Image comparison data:

+===+

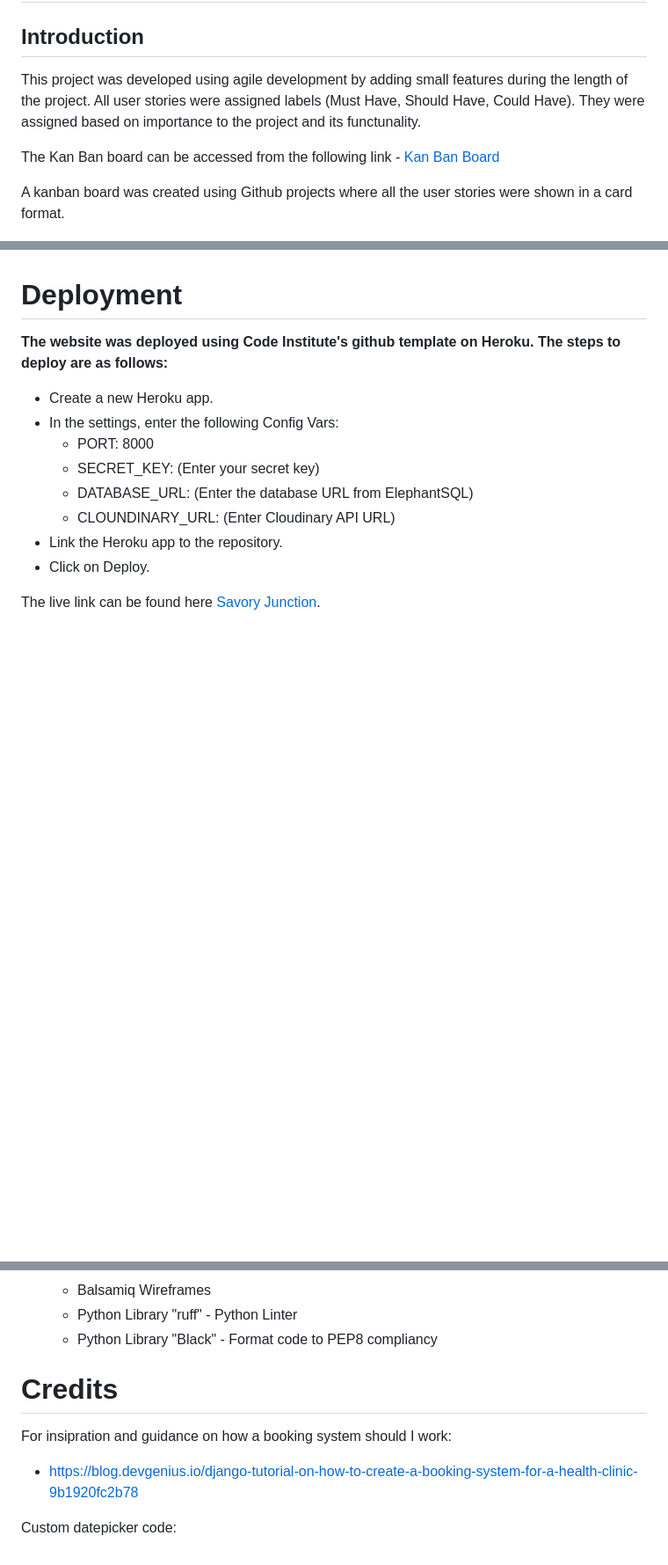
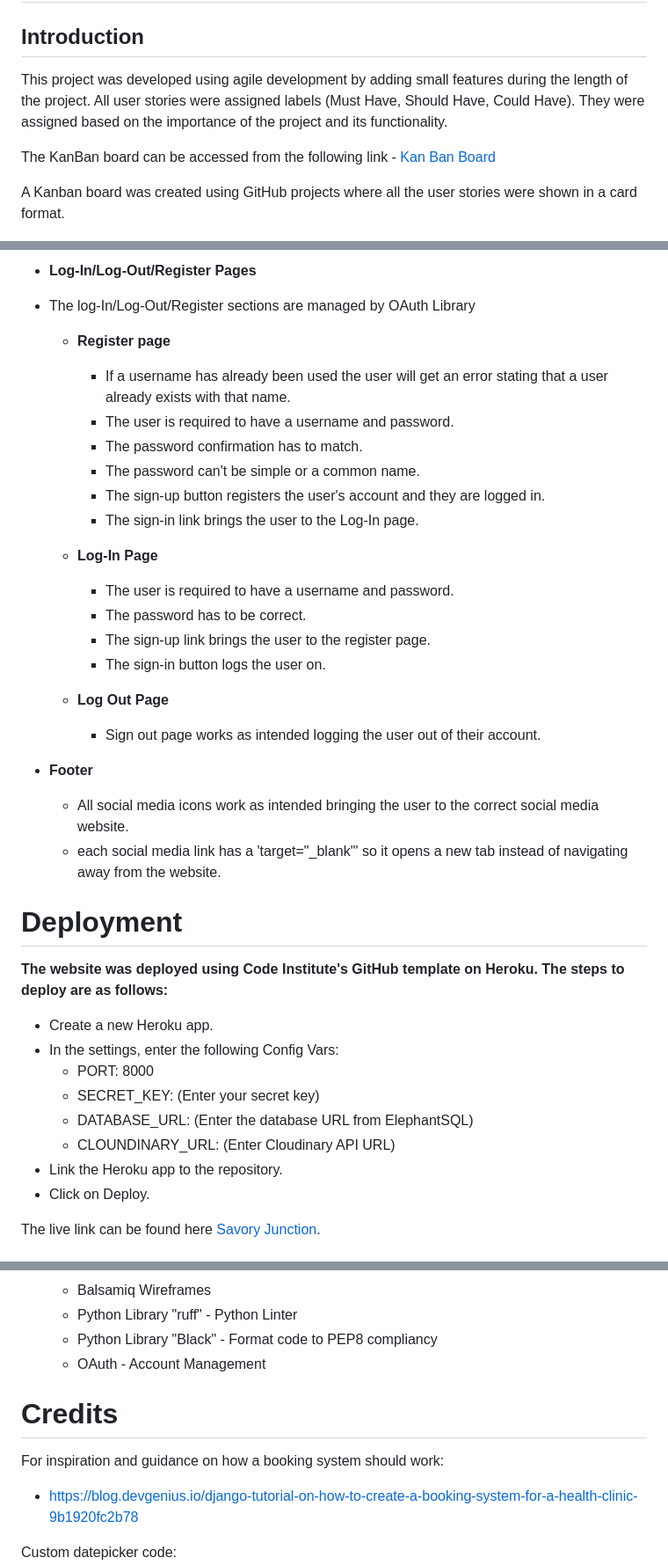
Before and after one commit to rinalds98/Savory-Junction, a Markdown page: README.md, 3 parts joined by grey strips. Shown: that part at 88% size. GitHub-like rendering; blank space fills up the shorter version.

```diff
--- a/README.md
+++ b/README.md
@@ -85,13 +85,13 @@ Agile Development
 =
 
 ## Introduction
-This project was developed using agile development by adding small features during the length of the project. All user stories were assigned labels (Must Have, Should Have, Could Have). They were assigned based on importance to the project and its functunality.
+This project was developed using agile development by adding small features during the length of the project. All user stories were assigned labels (Must Have, Should Have, Could Have). They were assigned based on the importance of the project and its functionality.
 
-The Kan Ban board can be accessed from the following link -
+The KanBan board can be accessed from the following link -
 [Kan Ban Board](https://github.com/users/rinalds98/projects/3/views/1 "Kan Ban Board")
 
 
-A kanban board was created using Github projects where all the user stories were shown in a card format.
+A Kanban board was created using GitHub projects where all the user stories were shown in a card format.
 - ![Kan Ban Board](/static/images/kanban.png)
 
  ## **Reasons some User Stories currently not implemented**
@@ -185,10 +221,34 @@ Lorem ipsum dolor sit amet, consectetur adipiscing elit, sed do eiusmod tempor i
+- **Log-In/Log-Out/Register Pages**
+- The log-In/Log-Out/Register sections are managed by OAuth Library
+
+    - **Register page**
+        - If a username has already been used the user will get an error stating that a user already exists with that name.
+        - The user is required to have a username and password.
+        - The password confirmation has to match.
+        - The password can't be simple or a common name.
+        - The sign-up button registers the user's account and they are logged in.
+        - The sign-in link brings the user to the Log-In page.
+
+    - **Log-In Page**
+        - The user is required to have a username and password.
+        - The password has to be correct.
+        - The sign-up link brings the user to the register page.
+        - The sign-in button logs the user on.
+
+    - **Log Out Page**
+        - Sign out page works as intended logging the user out of their account.
+
+- **Footer**
+    - All social media icons work as intended bringing the user to the correct social media website.
+    - each social media link has a 'target="_blank"' so it opens a new tab instead of navigating away from the website.
+
 
 <div id='deployment'/>
 
 Deployment
 =
 
-**The website was deployed using Code Institute's github template on Heroku. The steps to deploy are as follows:**
+**The website was deployed using Code Institute's GitHub template on Heroku. The steps to deploy are as follows:**
 - Create a new Heroku app.
 - In the settings, enter the following Config Vars:
     - PORT: 8000
@@ -223,13 +283,14 @@ Technologies Used
     - Balsamiq Wireframes
     - Python Library "ruff" - Python Linter
     - Python Library "Black" - Format code to PEP8 compliancy
+    - OAuth - Account Management
 
 
 <div id='credits'/>
 
 Credits
 =
-For insipration and guidance on how a booking system should I work:
+For inspiration and guidance on how a booking system should work:
 - https://blog.devgenius.io/django-tutorial-on-how-to-create-a-booking-system-for-a-health-clinic-9b1920fc2b78
 
 Custom datepicker code:
```
Also changed, not shown: other parts of README.md (+68 -32 lines), static/images/temperror.png (added).
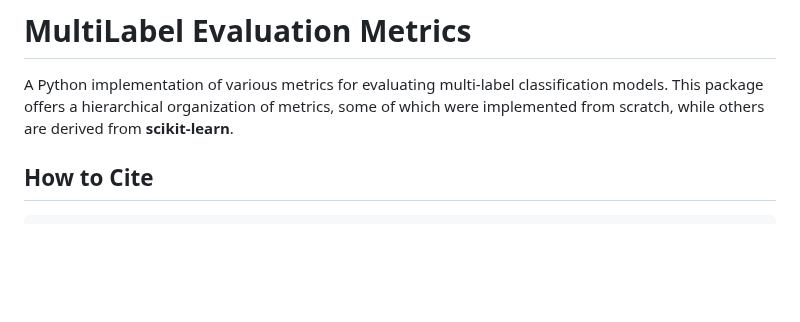
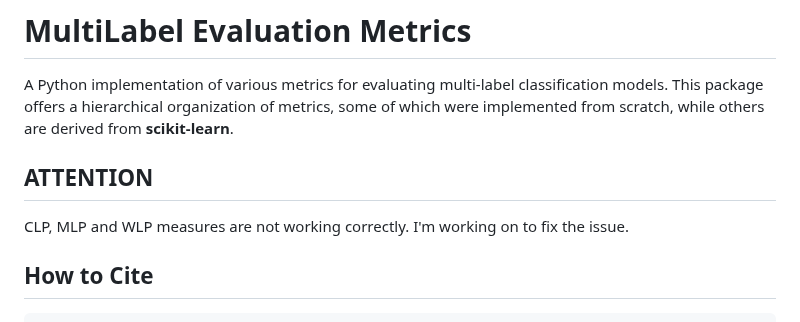
Before and after one commit to cissagatto/MultiLabelEvaluationMetrics, a Markdown page: README.md, the part around the change. Drawn GitHub-style; blank space fills up the shorter version.

```diff
--- a/README.md
+++ b/README.md
@@ -1,6 +1,9 @@
 # MultiLabel Evaluation Metrics
 
 A Python implementation of various metrics for evaluating multi-label classification models. This package offers a hierarchical organization of metrics, some of which were implemented from scratch, while others are derived from **scikit-learn**.
+
+## ATTENTION
+CLP, MLP and WLP measures are not working correctly. I'm working on to fix the issue.
 
 ## How to Cite
 
```
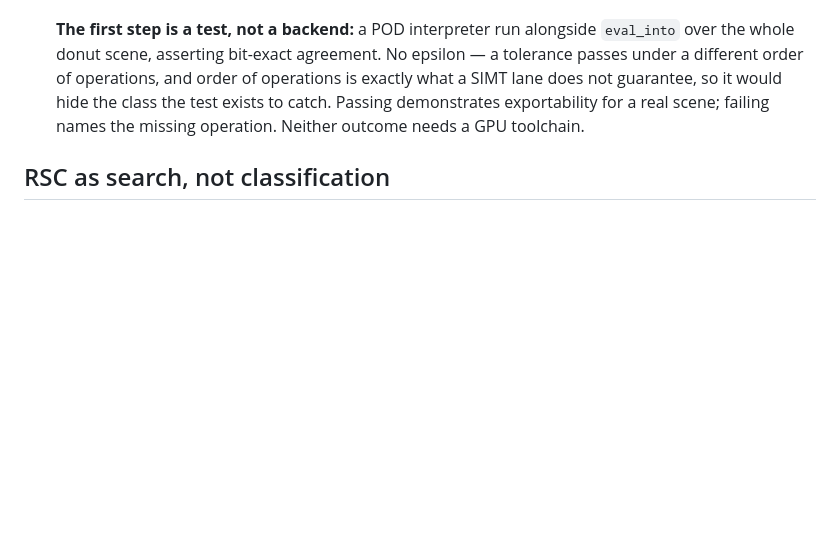
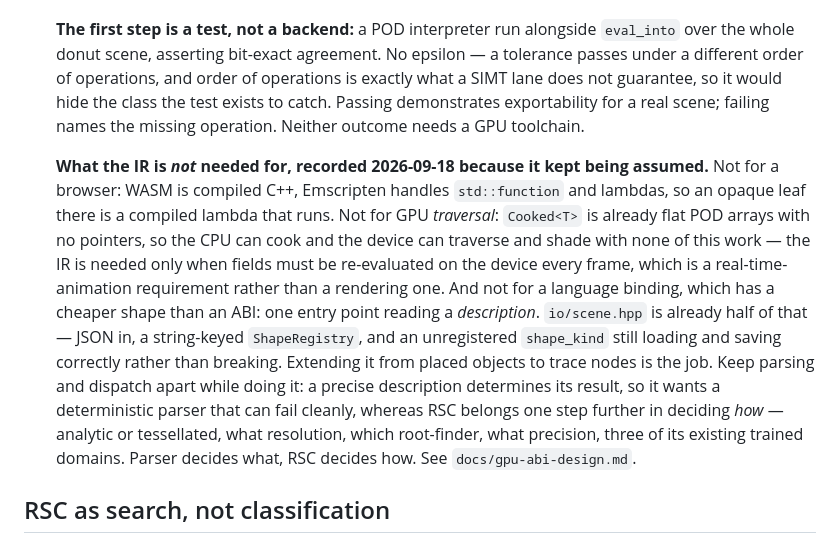
Before and after one commit to Vaniell0/spatium, a Markdown page: docs/ROADMAP.md, the part around the change. GitHub-like rendering; blank space fills up the shorter version.

Commit message:
roadmap: what the IR is not needed for, since it kept being assumed
Three things were being treated as blocked on field structurality that are
not blocked on it at all, and the assumption was making the remaining work
look like a prerequisite for everything.

Not a browser: WASM is compiled C++ and Emscripten handles std::function
and lambdas, so an opaque leaf there is a compiled lambda that runs. Not
GPU traversal: Cooked<T> is already flat POD arrays with no pointers, so
the CPU can cook while the device traverses and shades -- the IR is needed
only when fields must be re-evaluated on the device every frame, which is
an animation requirement rather than a rendering one. And not a language
binding, which has a cheaper shape than an ABI: one entry point reading a
description, of which io/scene.hpp is already half.

Also records the division that keeps the RSC idea from going wrong: a
precise description determines its result, so it wants a deterministic
parser that can fail cleanly on what it does not understand, while RSC
belongs one step further in deciding how rather than what.

Co-Authored-By: Claude Opus 5 <noreply@anthropic.com>
Claude-Session: https://claude.ai/code/session_01PV24p4UXUE7Uoni9GP7Lzd

```diff
--- a/docs/ROADMAP.md
+++ b/docs/ROADMAP.md
@@ -1251,6 +1251,8 @@ The goal was never to remove dependencies. It is to have a working default for e
 
   **The first step is a test, not a backend:** a POD interpreter run alongside `eval_into` over the whole donut scene, asserting bit-exact agreement. No epsilon — a tolerance passes under a different order of operations, and order of operations is exactly what a SIMT lane does not guarantee, so it would hide the class the test exists to catch. Passing demonstrates exportability for a real scene; failing names the missing operation. Neither outcome needs a GPU toolchain.
 
+  **What the IR is *not* needed for, recorded 2026-09-18 because it kept being assumed.** Not for a browser: WASM is compiled C++, Emscripten handles `std::function` and lambdas, so an opaque leaf there is a compiled lambda that runs. Not for GPU *traversal*: `Cooked<T>` is already flat POD arrays with no pointers, so the CPU can cook and the device can traverse and shade with none of this work — the IR is needed only when fields must be re-evaluated on the device every frame, which is a real-time-animation requirement rather than a rendering one. And not for a language binding, which has a cheaper shape than an ABI: one entry point reading a *description*. `io/scene.hpp` is already half of that — JSON in, a string-keyed `ShapeRegistry`, and an unregistered `shape_kind` still loading and saving correctly rather than breaking. Extending it from placed objects to trace nodes is the job. Keep parsing and dispatch apart while doing it: a precise description determines its result, so it wants a deterministic parser that can fail cleanly, whereas RSC belongs one step further in deciding *how* — analytic or tessellated, what resolution, which root-finder, what precision, three of its existing trained domains. Parser decides what, RSC decides how. See `docs/gpu-abi-design.md`.
+
 ## RSC as search, not classification
 
 Recorded 2026-09-15. Untested, but the pieces it needs already exist and were checked before writing this down.
```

+===+

Among the lines above, find those with the word "blocked". Copy them.

SOLUTION FOR THIS EXERCISE.
Three things were being treated as blocked on field structurality that are
not blocked on it at all, and the assumption was making the remaining work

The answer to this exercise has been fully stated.